On 25th April each year L’ANZAC Day memorial meetings takes place at Villers-Bretonneux in Picardy, northern France. New Zealand expat in France, Donna Kerridge reports on the ceremony in the French town that will be a little part of Australia forever…
I was packing sandwiches and flasks of coffee at 1:15am this morning, in preparation for attending the ANZAC (Australia New Zealand Army Corp) dawn service at Villers-Bretonneux, just outside Amiens, Picardy. Stomachs considered, I left the house at 1:45am with my partner and our two Australian guests. 30 minutes into the journey, we watched in dismay as lightning flashed across the sky. Rain was the one item we had left off our otherwise, thorough checklist.
The service had, as always, been meticulously planned by the Australian Government Department of Veterans’ Affairs. Expecting at least 6000 attendees, buses were laid on from major towns in Picardie and instructions were clear for private vehicle users. The site would only be accessible by bus or on foot; five nearby car parks had been set aside for use and directions were included for the walk from each of them – ranging from 31 to 47 minutes. Using calculated cunning and initiative, we chose to use a supermarket car park, with an average walk time, and away from the more obvious town and railway car parks. Nonetheless, we were still surprised to roll up at 3am to a completely deserted space.
But, in the spirit of major events like music festivals, as we wandered along the streets, more and more groups emerged from side roads and joined us on the trek up the hill, passing the bemused French gendarmes who were manning the roadblocks and urging everyone to keep “a droit”. Unlike heading to a rock concert, however, the mood was sombre and quiet and there were no Iron Maiden t-shirts to be seen.
The Australian Memorial in Villers-Bretonneux is a stunning site, and never more so than in the artificially-lit cool of the night; we passed by the many thousands of headstones, glowing luminously white and the stunningly kept lawns and flowerbeds to seating in front of the east-facing monument. The organisation was nothing short of military perfect; we were handed programmes (with both English and French translations), souvenir pins and behold, a plastic rain poncho each. (Phew).
We were seated reasonably near the front by 4am (although at least 1000 people had managed to get there before us, via routes that clearly did not include the supermarket car park…) and started to take in the surroundings. As this is the site of a messy (but victorious) battle involving Australian troops, I suspect that I was one of the few kiwis there. The air was filled with the voices of as many local French as far-travelled ockers. The official service started at 5.30 am, but before then we were treated to music by the Australian Army Band and two school choirs all the way from Tasmania; the beautifully executed renditions of Waltzing Matilda, Pack up your Troubles and It’s a long way to Tipperary still did not rouse the sombre crowd and I was forced to change my views of the “no place inappropriate for a joke” Aussies.

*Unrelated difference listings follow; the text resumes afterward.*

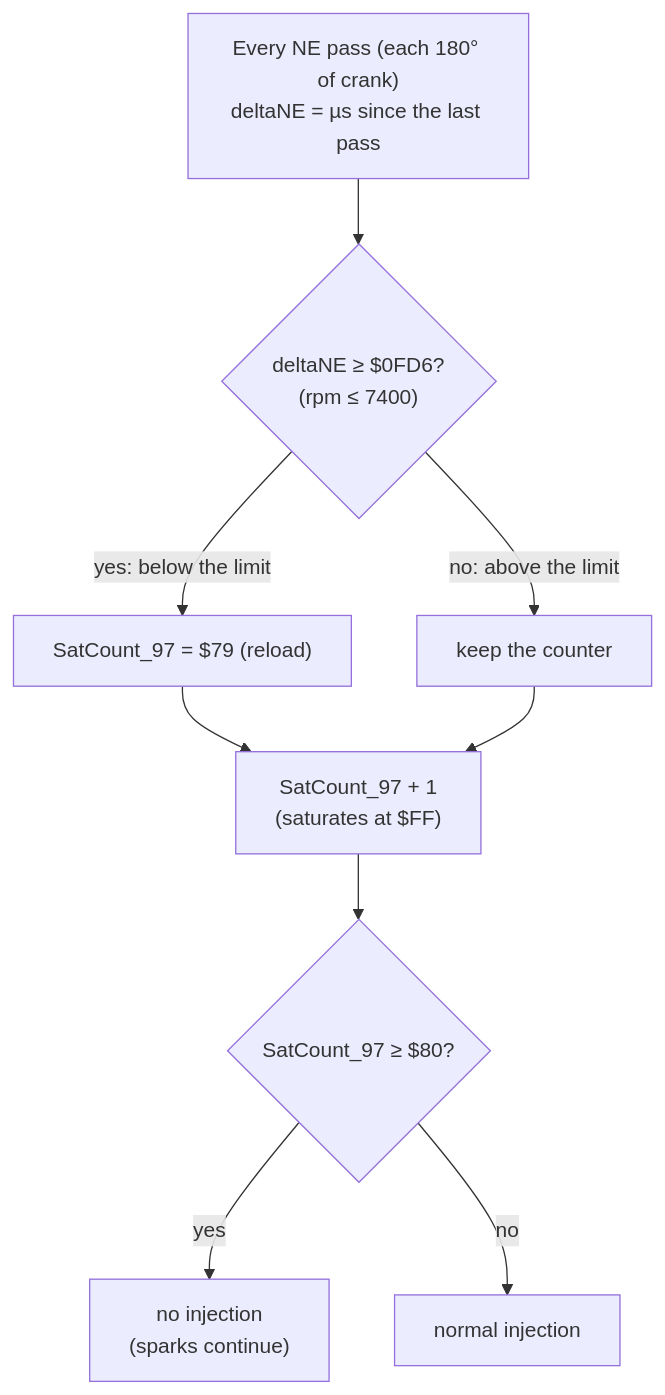
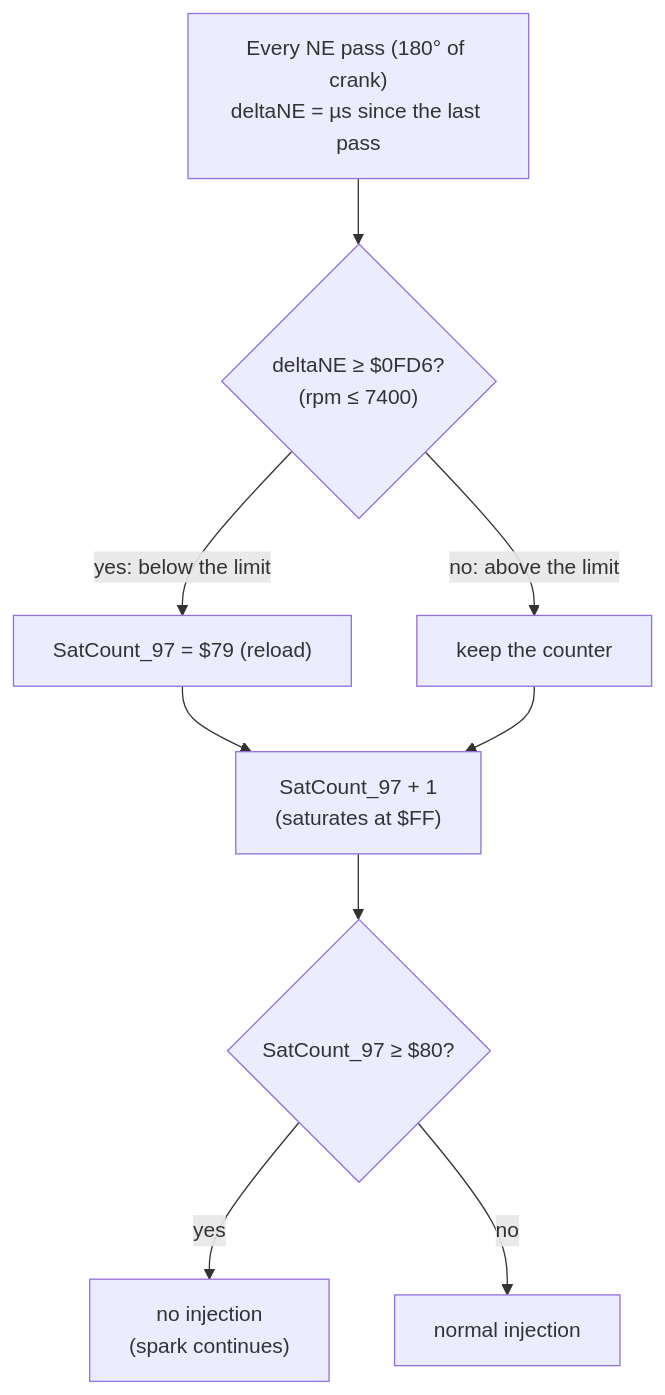
One commit to kurt-culley/Toyota-PCM-hacking changed the diagram in docs/bluetop/rev_limiter.md. Above: the diagram before and after it, drawn with Mermaid. The commit also changed other lines of this file, not shown here.

First line of the commit message:
Rev limiter write-up: purely technical; spark-cut potential

````diff
--- a/docs/bluetop/rev_limiter.md
+++ b/docs/bluetop/rev_limiter.md
@@ -9,11 +15,11 @@
 ```mermaid
 flowchart TD
-  NE["Every NE pass (each 180° of crank)<br/>deltaNE = µs since the last pass"] --> CMP{"deltaNE ≥ $0FD6?<br/>(rpm ≤ 7400)"}
+  NE["Every NE pass (180° of crank)<br/>deltaNE = µs since the last pass"] --> CMP{"deltaNE ≥ $0FD6?<br/>(rpm ≤ 7400)"}
   CMP -- "yes: below the limit" --> RL["SatCount_97 = $79 (reload)"]
   CMP -- "no: above the limit" --> SKIP[keep the counter]
   RL --> INC["SatCount_97 + 1<br/>(saturates at $FF)"]
   SKIP --> INC
   INC --> CUT{"SatCount_97 ≥ $80?"}
-  CUT -- yes --> NOFUEL["no injection<br/>(sparks continue)"]
+  CUT -- yes --> NOFUEL["no injection<br/>(spark continues)"]
   CUT -- no --> FUEL[normal injection]
 ```
````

Photos of soldiers who had died were projected onto the white stone monument and I mused that with all our amazing digital technology today, you could not take more beautiful photographs than these, taken in and around 1914 to preserve the moment of a proud young soldier going off to war. It was humbling to think these were the images that had been clutched to the bosoms of worried mothers and dewy-eyed sweethearts during those war years (and probably for many afterwards, as these soldiers did not return). From a population of fewer than five million (at the time), 416,809 Australian men enlisted, of which over 60,000 were killed and 156,000 wounded, gassed, or taken prisoner.
The service itself was very professional (I have never heard such clearly spoken English) , the stories were interesting, the mutual gratitude between Australia and France was respectful and appreciative and the current serving soldiers gave a very clipped performance. The humanity appeared after all the official wreaths had been laid. The general public who had lost family members were invited to lay their wreaths and flowers at the foot of the monument. At this point, the crowd stirred and people appeared from every direction, some carrying large wreaths between family members, others with hand-made offerings or even what looked like hastily purchased bouquets of flowers from a local service station. It was the gesture that was important.
In front of me, I had observed a young woman of about 20, who sat alone, burdened with a rucksack and clutching three cellophane wrapped red roses. Initially, she didn’t move, then finally plucking up courage to ask a gentleman at the end of her row to watch her belongings, she pressed forward with the crowd and her flowers. Clearly in the middle of an overseas adventure, she had altered her itinerary to stop and pay respect to a beloved family member who died long ago; I imagine that she would have been acting not only for herself but on behalf of many relatives who could not have made the voyage.
With the pink sky dawning in front of us, that was when it became clear why we had dragged ourselves from our warm beds 7 hours earlier. Lest we forget.
Donna Kerridge lives and works as a stained-glass artist with a gite in Pas de Calais, northern France.